§ **The problem**: Go through the entries below and pick out every line with "current".

§ **Available data**:
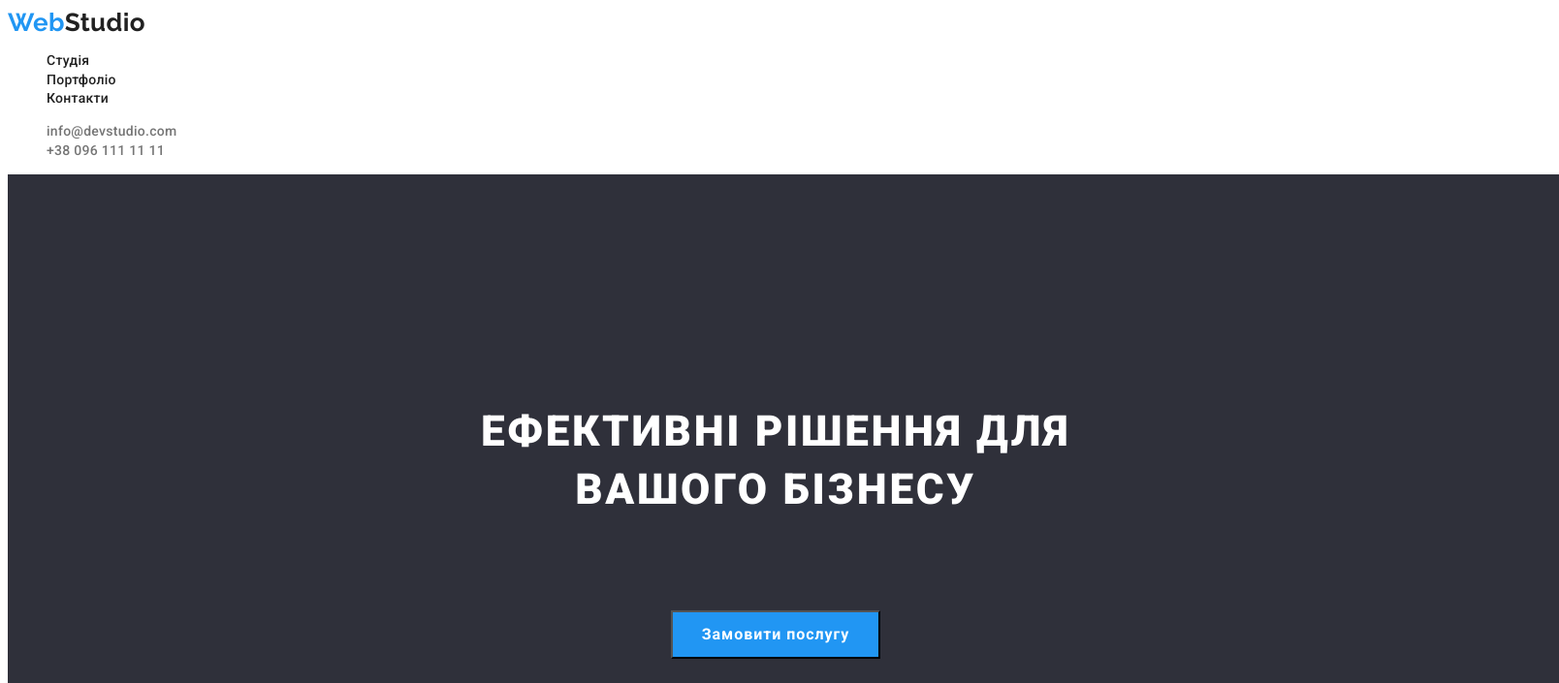
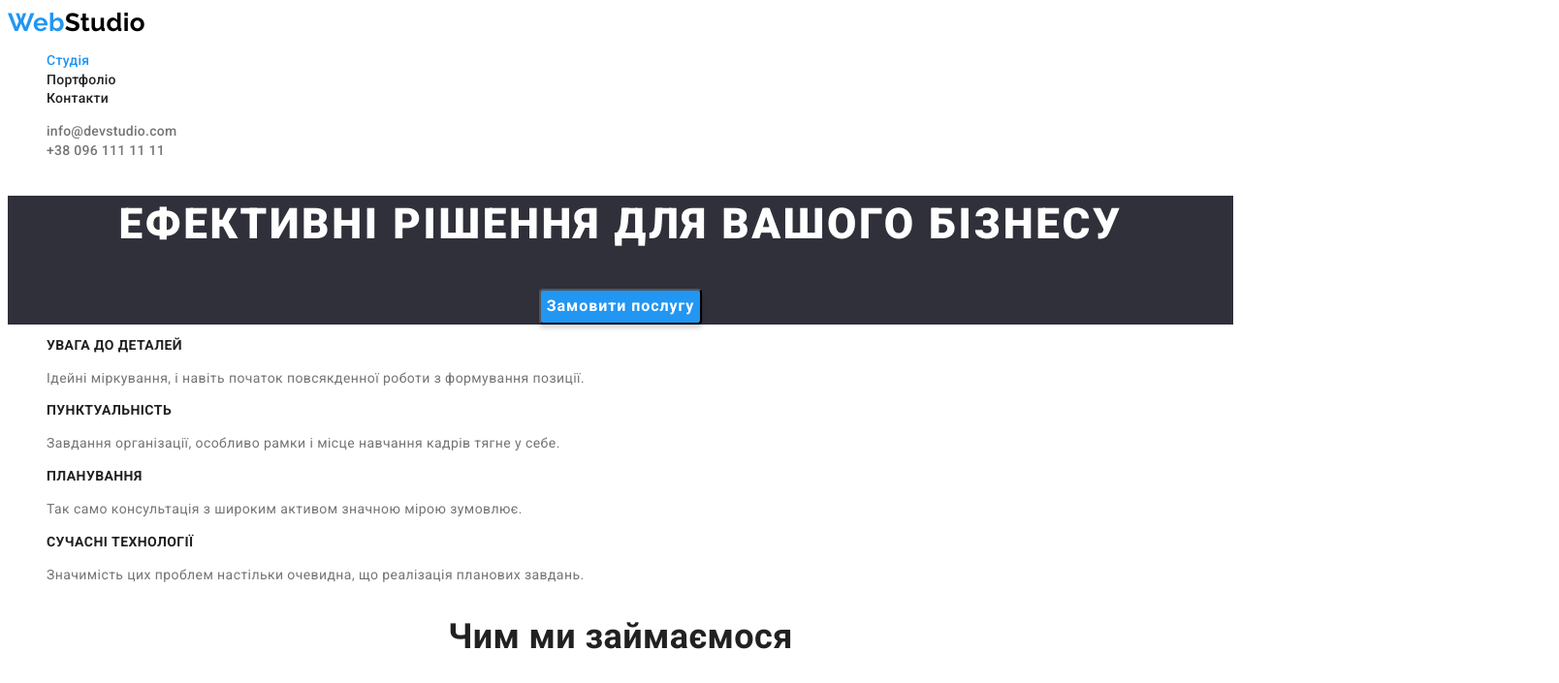
Before and after one commit to petrenkodmytro/goit-markup-hw-02, a plain HTML site: page index.html in a window 1280 px wide. Shown: the top 705 px of the page at 97% size, 1608 px wide, since content can reach past the window. Drawn offline with Linux system fonts and the light colour scheme.

Commit message:
правка замечаний, добавление переменных

```diff
--- a/css/style.css
+++ b/css/style.css
@@ -5,12 +5,15 @@
   --secondary-bg-color: #ffffff;
   --accent-color: #2196f3;
   --footer-contact-item: rgba(255, 255, 255, 0.6);
+  --bg-color-btn-filter: #f5f4fa;
+  --color-logo: #000000;
+  --btn-service-hover: #188ce8;
+  /* --border-cads: 1px solid #eeeeee; */
 }
 
 /* common */
 
 body {
-  width: 1600px;
   font-family: "Roboto", sans-serif;
   font-size: 14px;
   letter-spacing: 0.03em;
@@ -53,7 +56,7 @@ body {
   font-weight: 700;
   font-size: 26px;
   line-height: 1.19;
-  color: var(--brand-color);
+  color: var(--color-logo);
 }
 
 .logo > span {
@@ -75,33 +78,21 @@ body {
 /* hero */
 
 .hero {
-  padding-top: 200px;
-  height: 600px;
-  background-color: #2f303a;
-  color: var(--secondary-bg-color);
+  background-color: var(--brand-bg-color);
   text-align: center;
 }
 
 .hero-title {
-  position: absolute;
-  width: 700px;
-  height: 120px;
-  left: 450px;
   font-weight: 900;
   font-size: 44px;
   line-height: 1.36;
   text-align: center;
   letter-spacing: 0.06em;
   text-transform: uppercase;
+  color: var(--secondary-bg-color);
 }
 
 .btn-servise {
-  position: absolute;
-  width: 216px;
-  height: 50px;
-  left: 692px;
-  top: 630px;
-
   font-family: inherit;
   font-weight: 700;
   font-size: 16px;
@@ -111,15 +102,15 @@ body {
   letter-spacing: 0.06em;
   color: var(--secondary-bg-color);
   background: var(--accent-color);
+  border-radius: 4px;
+  box-shadow: 0px 4px 4px rgba(0, 0, 0, 0.15);
+  cursor: pointer;
 }
 
 .btn-servise:hover,
 .btn-servise:focus {
-  background: #188ce8;
-  box-shadow: 0px 4px 4px rgba(0, 0, 0, 0.15);
-  border-radius: 4px;
+  background: var(--btn-service-hover);
   transition: 300ms;
-  cursor: pointer;
 }
 
 /* advantages */
@@ -148,7 +139,7 @@ body {
 /* team */
 
 .team {
-  background-color: #f5f4fa;
+  background-color: var(--bg-color-btn-filter);
 }
 
 .team-list-item {
@@ -182,7 +173,10 @@ body {
   font-size: 16px;
   line-height: 1.62;
   text-align: center;
-  background-color: #f5f4fa;
+  letter-spacing: 0.03em;
+  color: var(--brand-color);
+  background-color: var(--bg-color-btn-filter);
+  cursor: pointer;
 }
 
 .cads-list-item > h2 {
@@ -255,6 +249,9 @@ body {
 .btn:hover,
 .btn:focus {
   background-color: var(--accent-color);
-  color: #f5f4fa;
-  cursor: pointer;
+  color: var(--secondary-bg-color);
 }
+
+.current {
+  color: var(--accent-color);
+}
--- a/index.html
+++ b/index.html
@@ -16,7 +16,7 @@
       <nav class="nav">
         <a class="logo link" href="./index.html"><span>Web</span>Studio</a>
         <ul class="nav-link list">
-          <li><a class="nav-link-item link" href="./index.html">Студія</a></li>
+          <li><a class="nav-link-item link current" href="./index.html">Студія</a></li>
           <li><a class="nav-link-item link" href="./portfolio.html">Портфоліо</a></li>
           <li><a class="nav-link-item link" href="#">Контакти</a></li>
         </ul>
@@ -30,7 +30,6 @@
         </li>
       </ul>
     </header>
-
     <main>
       <section class="hero">
         <h1 class="hero-title">Ефективні рішення для вашого бізнесу</h1>
```
Also changed, not shown: portfolio.html (+1 -1 lines).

§ **Expected output**:
+.current {
+          <li><a class="nav-link-item link current" href="./index.html">Студія</a></li>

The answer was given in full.